About this exercise
Which lines of the data contain the string "return"? Show each of them.

Task material
□ □ □ □

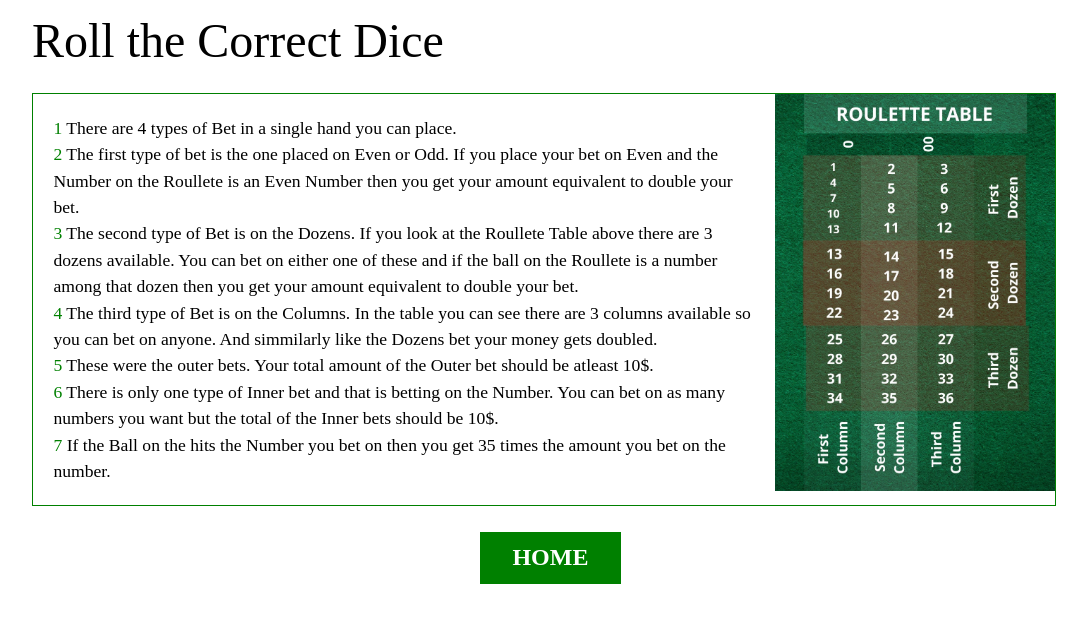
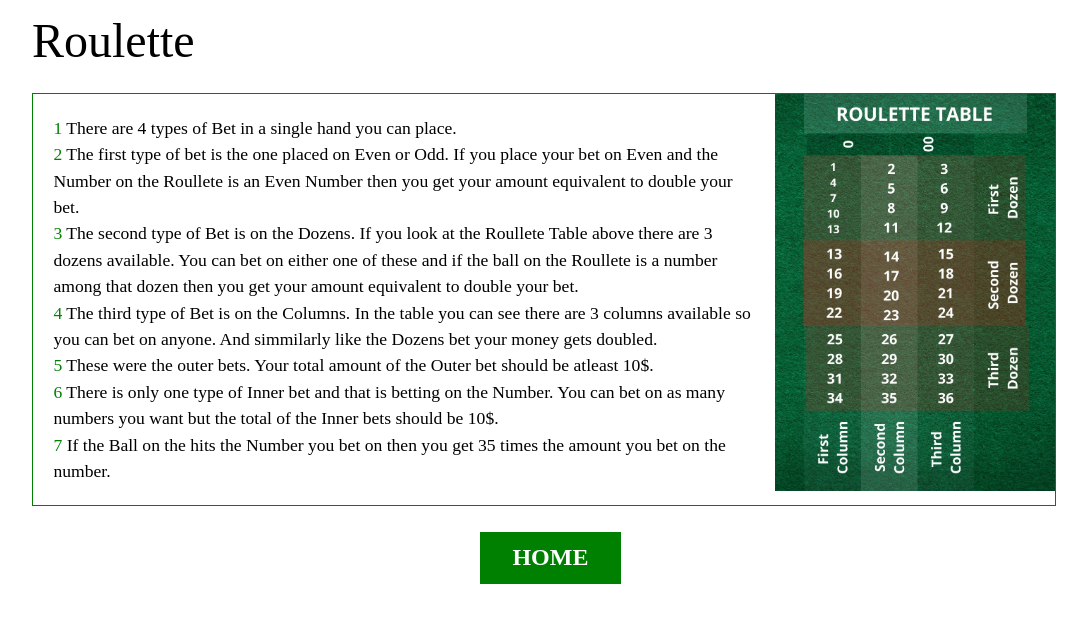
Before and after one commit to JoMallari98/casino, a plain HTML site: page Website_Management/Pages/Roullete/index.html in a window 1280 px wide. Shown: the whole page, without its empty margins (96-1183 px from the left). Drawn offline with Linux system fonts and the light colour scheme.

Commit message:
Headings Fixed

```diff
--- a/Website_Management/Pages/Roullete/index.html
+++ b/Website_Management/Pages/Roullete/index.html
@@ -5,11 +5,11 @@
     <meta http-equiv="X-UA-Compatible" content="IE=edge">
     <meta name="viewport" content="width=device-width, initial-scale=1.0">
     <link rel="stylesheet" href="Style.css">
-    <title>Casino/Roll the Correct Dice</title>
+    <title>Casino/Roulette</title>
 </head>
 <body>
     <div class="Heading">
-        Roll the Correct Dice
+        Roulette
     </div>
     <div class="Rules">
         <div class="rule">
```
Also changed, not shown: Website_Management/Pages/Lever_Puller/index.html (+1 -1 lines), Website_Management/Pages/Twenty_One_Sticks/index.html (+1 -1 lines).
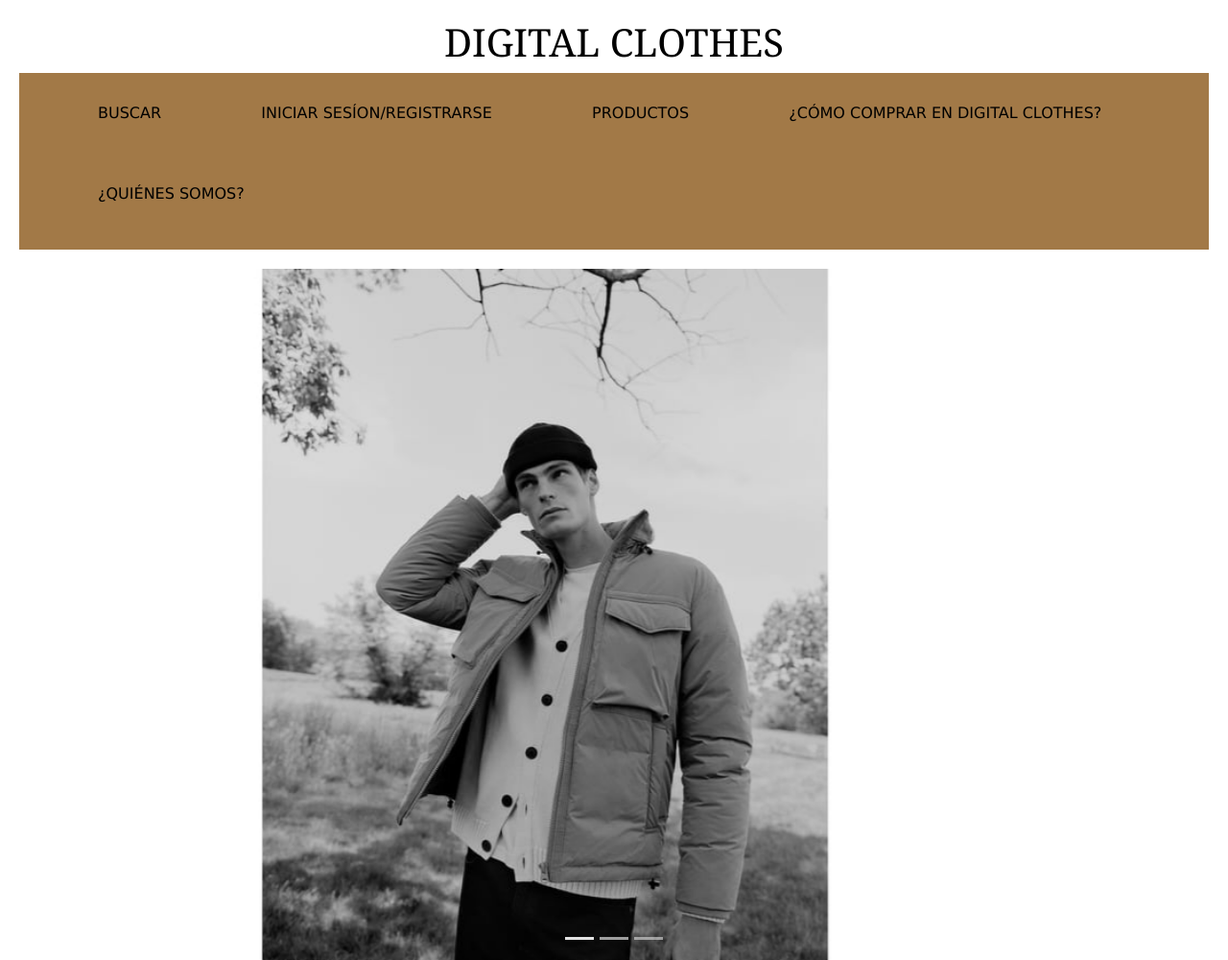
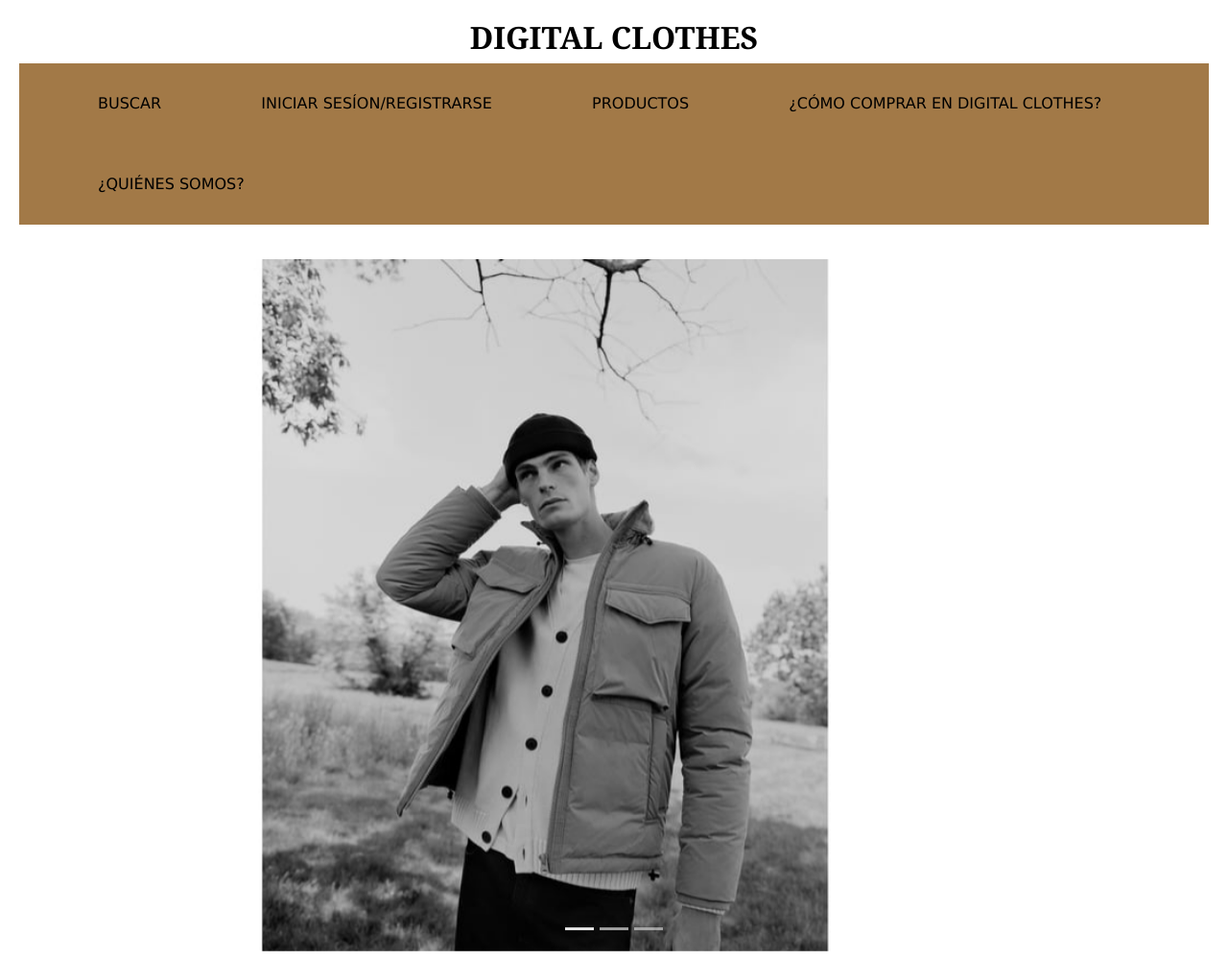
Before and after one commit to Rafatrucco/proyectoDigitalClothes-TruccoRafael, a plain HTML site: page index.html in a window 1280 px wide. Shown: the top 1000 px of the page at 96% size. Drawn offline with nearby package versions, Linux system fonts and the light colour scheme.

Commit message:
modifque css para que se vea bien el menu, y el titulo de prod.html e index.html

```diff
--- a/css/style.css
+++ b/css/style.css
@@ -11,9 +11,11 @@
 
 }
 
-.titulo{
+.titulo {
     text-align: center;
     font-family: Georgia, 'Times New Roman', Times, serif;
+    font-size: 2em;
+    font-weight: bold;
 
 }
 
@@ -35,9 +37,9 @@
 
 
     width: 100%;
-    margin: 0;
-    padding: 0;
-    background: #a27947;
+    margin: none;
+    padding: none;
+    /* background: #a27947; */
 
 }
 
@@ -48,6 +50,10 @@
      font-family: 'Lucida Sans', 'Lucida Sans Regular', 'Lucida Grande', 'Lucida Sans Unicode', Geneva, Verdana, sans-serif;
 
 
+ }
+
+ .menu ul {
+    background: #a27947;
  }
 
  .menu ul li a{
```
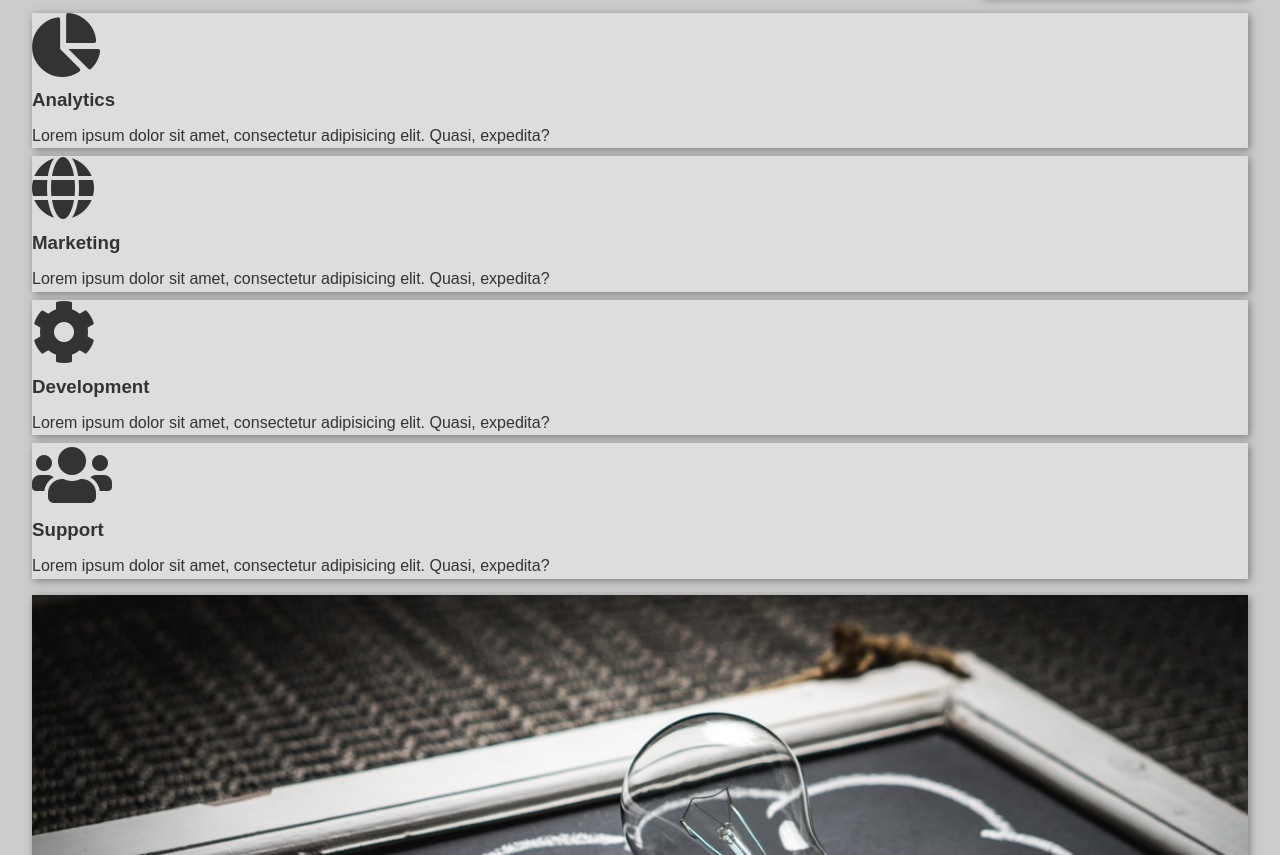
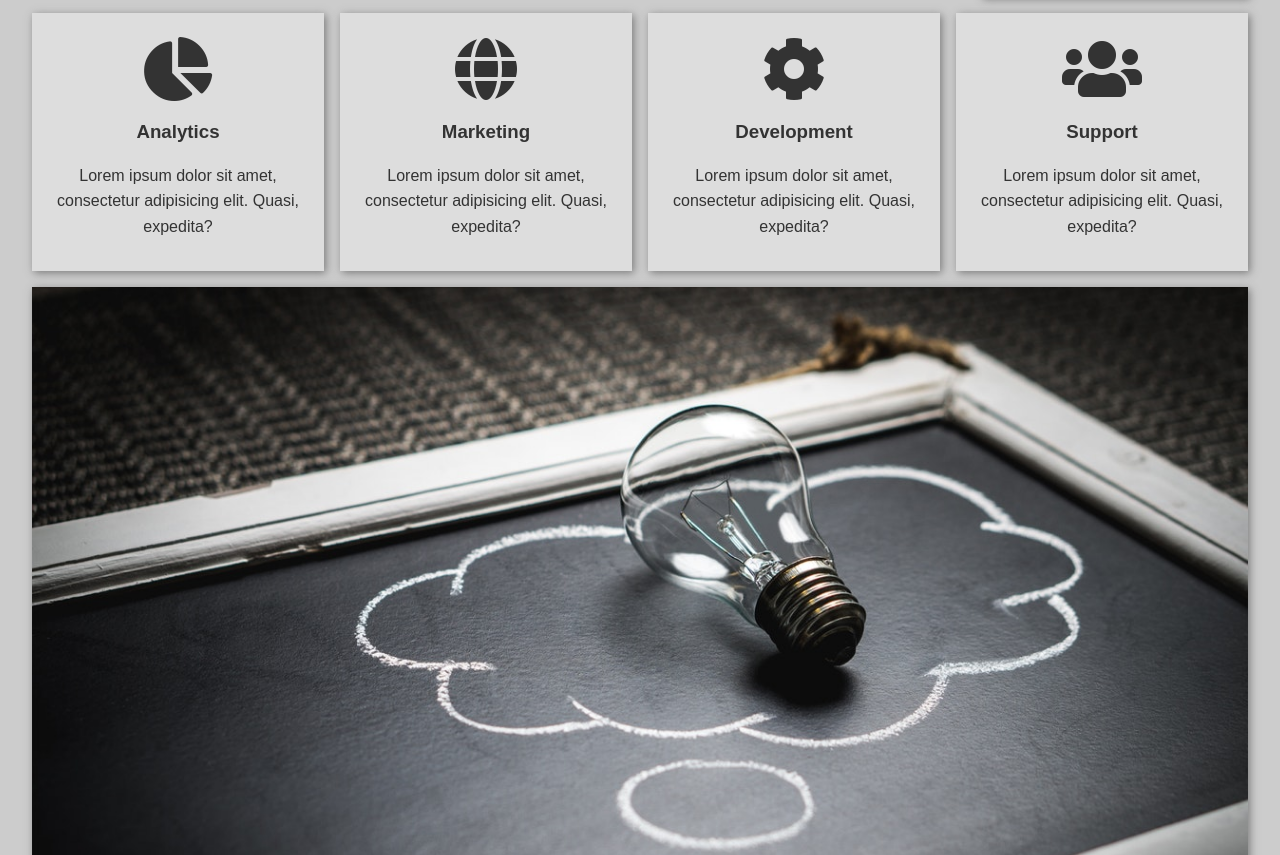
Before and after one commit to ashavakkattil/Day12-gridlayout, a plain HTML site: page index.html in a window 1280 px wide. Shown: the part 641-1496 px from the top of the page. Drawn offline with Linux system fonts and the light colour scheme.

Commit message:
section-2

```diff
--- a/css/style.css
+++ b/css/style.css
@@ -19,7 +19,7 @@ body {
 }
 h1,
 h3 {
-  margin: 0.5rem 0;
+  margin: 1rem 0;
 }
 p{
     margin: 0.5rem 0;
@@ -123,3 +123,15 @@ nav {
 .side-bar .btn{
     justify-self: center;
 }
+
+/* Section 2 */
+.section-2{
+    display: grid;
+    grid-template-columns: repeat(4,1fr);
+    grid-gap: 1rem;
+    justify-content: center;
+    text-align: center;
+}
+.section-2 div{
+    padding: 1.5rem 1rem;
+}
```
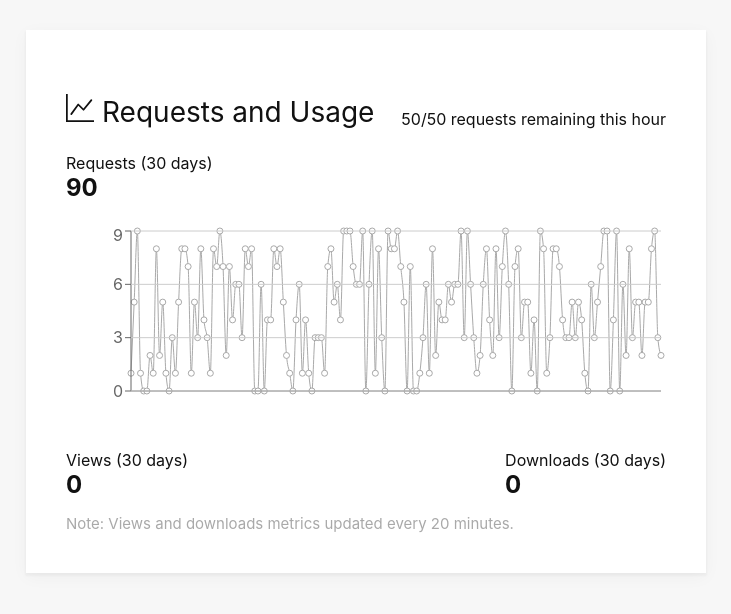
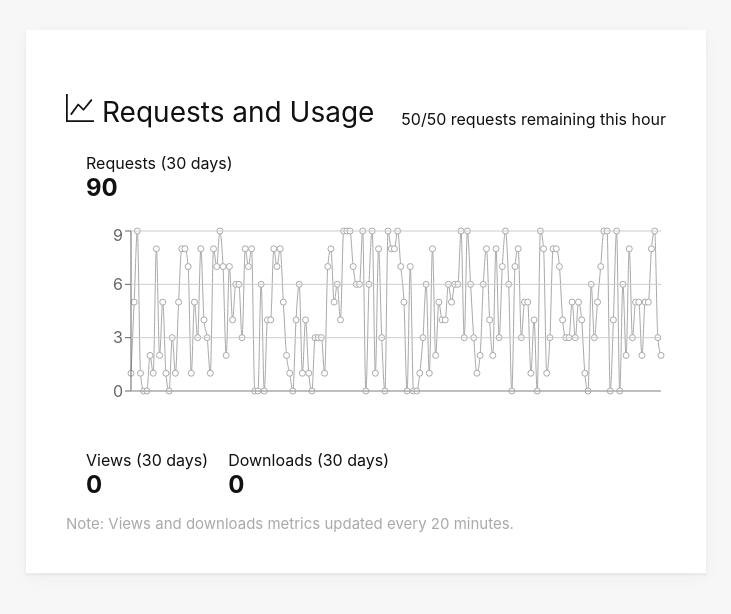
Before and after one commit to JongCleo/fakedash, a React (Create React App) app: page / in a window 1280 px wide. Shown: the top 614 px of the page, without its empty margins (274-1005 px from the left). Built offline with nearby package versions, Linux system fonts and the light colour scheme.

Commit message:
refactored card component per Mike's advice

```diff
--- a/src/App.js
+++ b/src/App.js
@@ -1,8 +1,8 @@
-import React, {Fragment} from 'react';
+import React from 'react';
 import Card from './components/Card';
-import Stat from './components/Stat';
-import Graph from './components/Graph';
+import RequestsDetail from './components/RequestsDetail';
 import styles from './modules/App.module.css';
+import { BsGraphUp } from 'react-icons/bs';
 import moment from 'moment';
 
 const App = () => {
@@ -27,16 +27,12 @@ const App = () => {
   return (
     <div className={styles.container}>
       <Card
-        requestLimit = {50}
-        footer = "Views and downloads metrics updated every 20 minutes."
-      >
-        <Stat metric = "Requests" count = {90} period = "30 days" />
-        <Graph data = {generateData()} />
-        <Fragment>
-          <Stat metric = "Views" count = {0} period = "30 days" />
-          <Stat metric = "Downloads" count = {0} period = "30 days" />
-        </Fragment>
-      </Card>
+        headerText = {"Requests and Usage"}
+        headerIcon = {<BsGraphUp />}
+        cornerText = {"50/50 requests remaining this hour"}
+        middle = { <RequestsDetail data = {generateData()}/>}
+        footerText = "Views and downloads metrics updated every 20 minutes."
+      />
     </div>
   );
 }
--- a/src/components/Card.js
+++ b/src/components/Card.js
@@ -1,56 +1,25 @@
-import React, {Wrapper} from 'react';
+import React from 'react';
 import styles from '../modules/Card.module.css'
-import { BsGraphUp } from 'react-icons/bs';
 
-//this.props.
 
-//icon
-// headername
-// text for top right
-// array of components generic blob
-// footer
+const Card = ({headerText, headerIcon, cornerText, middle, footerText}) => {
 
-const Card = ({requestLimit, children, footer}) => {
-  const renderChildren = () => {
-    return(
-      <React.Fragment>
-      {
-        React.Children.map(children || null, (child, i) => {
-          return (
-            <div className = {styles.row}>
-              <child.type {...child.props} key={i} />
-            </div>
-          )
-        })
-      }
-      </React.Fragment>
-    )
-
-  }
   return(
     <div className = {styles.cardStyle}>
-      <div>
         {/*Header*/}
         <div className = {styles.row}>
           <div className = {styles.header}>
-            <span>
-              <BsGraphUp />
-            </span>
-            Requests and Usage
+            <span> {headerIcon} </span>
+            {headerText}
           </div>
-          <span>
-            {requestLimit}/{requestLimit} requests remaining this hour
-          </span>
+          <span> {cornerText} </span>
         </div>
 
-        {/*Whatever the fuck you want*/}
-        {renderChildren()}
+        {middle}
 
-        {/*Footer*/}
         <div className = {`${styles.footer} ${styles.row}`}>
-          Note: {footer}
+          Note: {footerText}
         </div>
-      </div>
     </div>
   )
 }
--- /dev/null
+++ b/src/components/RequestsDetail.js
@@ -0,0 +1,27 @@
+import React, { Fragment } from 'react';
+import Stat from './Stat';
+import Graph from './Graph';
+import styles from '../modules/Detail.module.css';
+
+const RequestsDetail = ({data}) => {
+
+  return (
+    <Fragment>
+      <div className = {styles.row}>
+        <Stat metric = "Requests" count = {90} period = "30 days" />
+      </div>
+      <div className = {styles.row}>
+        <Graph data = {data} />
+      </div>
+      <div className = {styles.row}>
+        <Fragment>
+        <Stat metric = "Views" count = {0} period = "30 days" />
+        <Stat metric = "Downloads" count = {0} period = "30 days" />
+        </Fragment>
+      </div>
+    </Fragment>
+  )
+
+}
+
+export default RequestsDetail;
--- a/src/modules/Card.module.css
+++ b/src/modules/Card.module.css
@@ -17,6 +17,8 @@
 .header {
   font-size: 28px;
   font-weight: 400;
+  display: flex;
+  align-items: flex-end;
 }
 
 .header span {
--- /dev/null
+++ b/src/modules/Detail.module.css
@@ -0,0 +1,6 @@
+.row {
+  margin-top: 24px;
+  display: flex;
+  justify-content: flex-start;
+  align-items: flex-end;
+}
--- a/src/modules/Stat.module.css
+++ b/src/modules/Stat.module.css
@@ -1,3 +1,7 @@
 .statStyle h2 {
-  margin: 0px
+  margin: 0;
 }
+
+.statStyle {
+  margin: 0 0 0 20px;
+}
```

□ □ □ □

Written response
   return (
-    return(
-          return (
   return(
+  return (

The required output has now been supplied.